Directors’ and Officers’ Liability and the Burden of Proof
The topic of directors’ liability has received considerable media attention in connection with a number of noteworthy cases. Directors are increasingly confronted with high claims for damages as brought on behalf of the company. Under the German Stock Corporation Act, members of the board of directors and supervisory board members are liable up to the entirety of their private assets for acts of simple negligence. In addition, the burden of proof is reversed. This is one of the reasons why corporate liability has been under scrutiny for years. Nadja Danninger, former Research Assistant at the Max Planck Institute for Comparative and International Private Law considers in her dissertation the appropriate distribution of the burden of production and the burden of proof as between the company and its board members.
A particularly severe aspect of director liability lies in an evidentiary component: It is not the company that has to prove a breach of duty in a dispute over damages; rather, it is the board member that must exonerate him- or herself. This not only raises a number of problems in practice but also lacks a firm theoretical foundation. In her doctoral dissertation, Nadja Danninger examines this issue from five different perspectives: legal history, legal theory, legal practice, comparative law and legal policy.
The author traces a theoretical arch from the Roman law roots of a reversed burden of proof to today's Stock Corporation Act. She analyses whether and to what extent a change in the law appears necessary.

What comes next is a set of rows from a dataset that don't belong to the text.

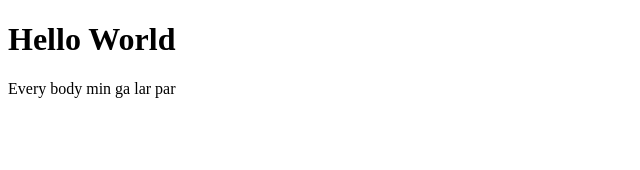
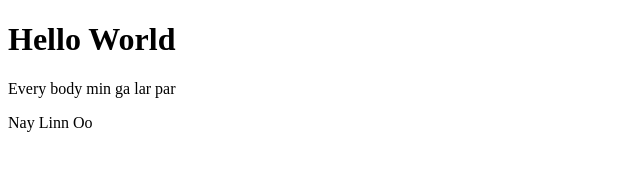
Before and after one commit to mmsadmin/examproject, a plain HTML site: page index.html in a window 1280 px wide. Shown: the full height of the page, 0-640 px from the left. Drawn offline with Linux system fonts and the light colour scheme.

Commit message:
name add thar tal

```diff
--- a/index.html
+++ b/index.html
@@ -6,6 +6,7 @@
 <body>
 	<h1>Hello World</h1>
 	<p> Every body min ga lar par </p>
+	<p>Nay Linn Oo</p>
 
 </body>
 </html>
```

In addition to the analysis of the underlying theory, she depicts various real-world factual constellations to show how the evidentiary balancing act can succeed in theory and practice. By examining fifteen legal systems with regard to their distribution of the burden of proof, the work explores previously uncharted terrain and thereby sheds light on the relative strengths and weaknesses of German law for the first time. At the same time, a look at international law serves as ample inspiration for a final policy recommendation.